By Mathilde Pieneman One morning I was walking with Peter, a thirteen-year-old boy when a man on a bike rode past us. Peter pointed his fingers like a gun at the man. "Why did you do that?" I asked him. He replied, "Just because." I explained to Peter that this simple, unfriendly gesture might have made the man very sad. This made a big impression on Peter. Then I told him that a smile could also have a great effect on somebody. He was even more impressed. I encouraged Peter to experiment with a smile. He smiled at the next person who passed, and she smiled back. This seemed like a miracle to him. I told Peter he could try it on the next shift of staff, and he asked me if his smile had made me happy that morning.

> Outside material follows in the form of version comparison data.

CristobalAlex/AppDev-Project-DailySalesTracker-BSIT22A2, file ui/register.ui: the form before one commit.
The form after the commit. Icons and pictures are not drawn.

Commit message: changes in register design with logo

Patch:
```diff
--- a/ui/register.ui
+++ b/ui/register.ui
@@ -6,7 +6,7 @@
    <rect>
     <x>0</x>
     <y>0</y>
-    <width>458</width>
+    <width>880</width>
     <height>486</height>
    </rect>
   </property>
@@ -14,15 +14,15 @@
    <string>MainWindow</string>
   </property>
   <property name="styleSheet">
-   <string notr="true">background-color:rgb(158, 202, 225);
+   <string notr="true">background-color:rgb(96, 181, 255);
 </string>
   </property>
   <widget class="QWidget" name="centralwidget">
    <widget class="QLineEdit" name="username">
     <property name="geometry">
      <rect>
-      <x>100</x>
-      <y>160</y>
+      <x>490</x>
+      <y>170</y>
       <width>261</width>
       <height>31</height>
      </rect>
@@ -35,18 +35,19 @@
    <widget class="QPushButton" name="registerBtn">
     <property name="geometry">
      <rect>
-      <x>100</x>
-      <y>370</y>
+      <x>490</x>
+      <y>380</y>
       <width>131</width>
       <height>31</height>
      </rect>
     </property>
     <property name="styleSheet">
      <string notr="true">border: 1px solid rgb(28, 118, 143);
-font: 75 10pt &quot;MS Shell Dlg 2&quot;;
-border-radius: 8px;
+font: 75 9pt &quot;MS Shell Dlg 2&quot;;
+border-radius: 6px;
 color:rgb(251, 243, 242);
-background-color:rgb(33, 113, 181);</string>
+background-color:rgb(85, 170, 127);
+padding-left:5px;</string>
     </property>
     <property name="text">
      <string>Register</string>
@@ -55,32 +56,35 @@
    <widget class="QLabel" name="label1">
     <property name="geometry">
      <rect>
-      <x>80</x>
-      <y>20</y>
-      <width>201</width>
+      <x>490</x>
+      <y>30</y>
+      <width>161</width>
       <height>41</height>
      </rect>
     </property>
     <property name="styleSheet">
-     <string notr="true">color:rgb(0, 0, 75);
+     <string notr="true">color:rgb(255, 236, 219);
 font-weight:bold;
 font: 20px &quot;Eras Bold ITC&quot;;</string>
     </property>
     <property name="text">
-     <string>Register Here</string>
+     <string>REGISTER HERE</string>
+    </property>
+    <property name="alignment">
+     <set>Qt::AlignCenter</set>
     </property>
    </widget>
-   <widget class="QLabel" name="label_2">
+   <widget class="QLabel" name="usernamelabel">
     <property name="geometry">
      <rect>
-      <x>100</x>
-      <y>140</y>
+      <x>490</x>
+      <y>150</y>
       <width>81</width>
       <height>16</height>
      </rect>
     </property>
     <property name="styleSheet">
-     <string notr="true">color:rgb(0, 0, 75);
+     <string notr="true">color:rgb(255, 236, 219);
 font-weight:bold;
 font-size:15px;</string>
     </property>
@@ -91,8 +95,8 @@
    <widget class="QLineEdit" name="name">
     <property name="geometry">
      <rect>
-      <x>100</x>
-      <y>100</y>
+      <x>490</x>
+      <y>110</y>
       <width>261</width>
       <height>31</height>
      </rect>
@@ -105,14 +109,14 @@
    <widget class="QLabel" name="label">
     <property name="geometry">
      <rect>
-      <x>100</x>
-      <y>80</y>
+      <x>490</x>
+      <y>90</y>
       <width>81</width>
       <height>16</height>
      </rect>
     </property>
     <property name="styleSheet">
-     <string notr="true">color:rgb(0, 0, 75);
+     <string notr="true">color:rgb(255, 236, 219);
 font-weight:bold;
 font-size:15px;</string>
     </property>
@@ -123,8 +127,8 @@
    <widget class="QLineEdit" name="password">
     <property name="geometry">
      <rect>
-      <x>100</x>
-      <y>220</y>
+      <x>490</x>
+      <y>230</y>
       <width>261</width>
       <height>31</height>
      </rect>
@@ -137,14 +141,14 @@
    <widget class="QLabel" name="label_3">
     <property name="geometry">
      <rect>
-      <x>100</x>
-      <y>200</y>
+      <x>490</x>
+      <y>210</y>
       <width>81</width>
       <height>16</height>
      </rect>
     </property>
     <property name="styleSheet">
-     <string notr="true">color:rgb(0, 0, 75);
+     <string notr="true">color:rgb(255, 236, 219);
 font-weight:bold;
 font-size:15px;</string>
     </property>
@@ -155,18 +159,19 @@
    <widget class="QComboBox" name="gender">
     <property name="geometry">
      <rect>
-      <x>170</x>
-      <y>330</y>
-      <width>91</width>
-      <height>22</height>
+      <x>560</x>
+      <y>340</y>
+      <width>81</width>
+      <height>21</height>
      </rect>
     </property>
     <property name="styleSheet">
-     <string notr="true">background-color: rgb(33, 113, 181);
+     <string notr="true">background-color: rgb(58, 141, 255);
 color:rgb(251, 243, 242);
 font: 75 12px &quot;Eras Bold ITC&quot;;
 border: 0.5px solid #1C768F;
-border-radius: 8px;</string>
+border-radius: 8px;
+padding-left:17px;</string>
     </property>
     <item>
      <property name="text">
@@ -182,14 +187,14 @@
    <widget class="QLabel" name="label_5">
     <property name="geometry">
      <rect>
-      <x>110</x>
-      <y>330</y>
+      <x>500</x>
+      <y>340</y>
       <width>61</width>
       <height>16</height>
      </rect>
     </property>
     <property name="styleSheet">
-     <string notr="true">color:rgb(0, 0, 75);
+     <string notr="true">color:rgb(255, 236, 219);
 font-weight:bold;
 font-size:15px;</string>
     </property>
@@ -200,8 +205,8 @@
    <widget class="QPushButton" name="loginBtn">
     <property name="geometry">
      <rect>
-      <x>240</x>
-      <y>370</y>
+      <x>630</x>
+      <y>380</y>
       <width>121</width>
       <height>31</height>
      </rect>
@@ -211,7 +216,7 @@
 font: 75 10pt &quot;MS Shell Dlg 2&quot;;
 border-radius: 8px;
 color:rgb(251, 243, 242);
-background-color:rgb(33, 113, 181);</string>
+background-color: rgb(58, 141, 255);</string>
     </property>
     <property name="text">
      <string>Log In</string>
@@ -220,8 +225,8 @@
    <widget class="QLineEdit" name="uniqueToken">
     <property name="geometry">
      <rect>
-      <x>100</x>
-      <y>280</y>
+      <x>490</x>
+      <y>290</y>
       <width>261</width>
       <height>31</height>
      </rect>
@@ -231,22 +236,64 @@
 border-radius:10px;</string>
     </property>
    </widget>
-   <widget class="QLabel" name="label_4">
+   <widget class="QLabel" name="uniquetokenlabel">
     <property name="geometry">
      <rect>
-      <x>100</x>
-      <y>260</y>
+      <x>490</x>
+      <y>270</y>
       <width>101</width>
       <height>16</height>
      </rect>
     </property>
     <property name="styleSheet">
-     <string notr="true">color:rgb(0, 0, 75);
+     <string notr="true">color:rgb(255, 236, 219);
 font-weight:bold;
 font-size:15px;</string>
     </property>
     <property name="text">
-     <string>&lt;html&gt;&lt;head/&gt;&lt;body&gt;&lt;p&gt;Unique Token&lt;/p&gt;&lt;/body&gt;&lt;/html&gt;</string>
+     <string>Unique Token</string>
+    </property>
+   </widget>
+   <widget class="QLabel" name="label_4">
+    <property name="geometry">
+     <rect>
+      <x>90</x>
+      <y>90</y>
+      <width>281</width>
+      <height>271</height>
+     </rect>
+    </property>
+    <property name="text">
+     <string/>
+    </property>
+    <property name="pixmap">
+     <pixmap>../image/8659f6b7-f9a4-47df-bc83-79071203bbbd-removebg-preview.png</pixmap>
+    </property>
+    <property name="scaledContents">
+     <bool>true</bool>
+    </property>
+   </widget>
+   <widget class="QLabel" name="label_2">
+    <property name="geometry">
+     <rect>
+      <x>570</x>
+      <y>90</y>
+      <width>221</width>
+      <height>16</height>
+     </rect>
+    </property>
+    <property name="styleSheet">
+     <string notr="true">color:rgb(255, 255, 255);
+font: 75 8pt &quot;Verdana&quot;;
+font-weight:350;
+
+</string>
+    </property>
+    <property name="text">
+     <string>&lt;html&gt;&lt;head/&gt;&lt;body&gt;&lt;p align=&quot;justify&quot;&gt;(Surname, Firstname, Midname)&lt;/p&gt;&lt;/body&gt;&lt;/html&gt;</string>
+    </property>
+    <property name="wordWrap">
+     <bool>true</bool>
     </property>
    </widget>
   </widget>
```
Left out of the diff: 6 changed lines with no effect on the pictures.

I was working one-on-one with Peter at Sun Home, a psychiatric children's home. Peter was wearing special ankle- and wristbands, which could be locked together if he became aggressive. He has a history of neglect and trauma. He is like a bomb. The potential is always there for him to explode in anger. Peter gets irritated easily, and out of frustration he engages in verbally and physically aggressive behavior, such as threatening, scratching, kicking and throwing knives.
Earlier that morning, Peter had asked to play a game on the computer. When I told him he had a limited time to play, he got upset. In order not to escalate the situation, I remained calm. I followed my breathing and smiled to prevent myself from being caught in a personal conflict with Peter. It took nearly one hour for him to calm down. Finally, we agreed to go for a morning walk with all the children before playing computer games.
When we came back from the walk, we had breakfast together. Peter practiced smiling and saying friendly words to the other children. He saw that he could cause the other children and staff to be happy. This insight made him very happy. And me too.
Mathilde Pieneman lives in Zeist, Holland.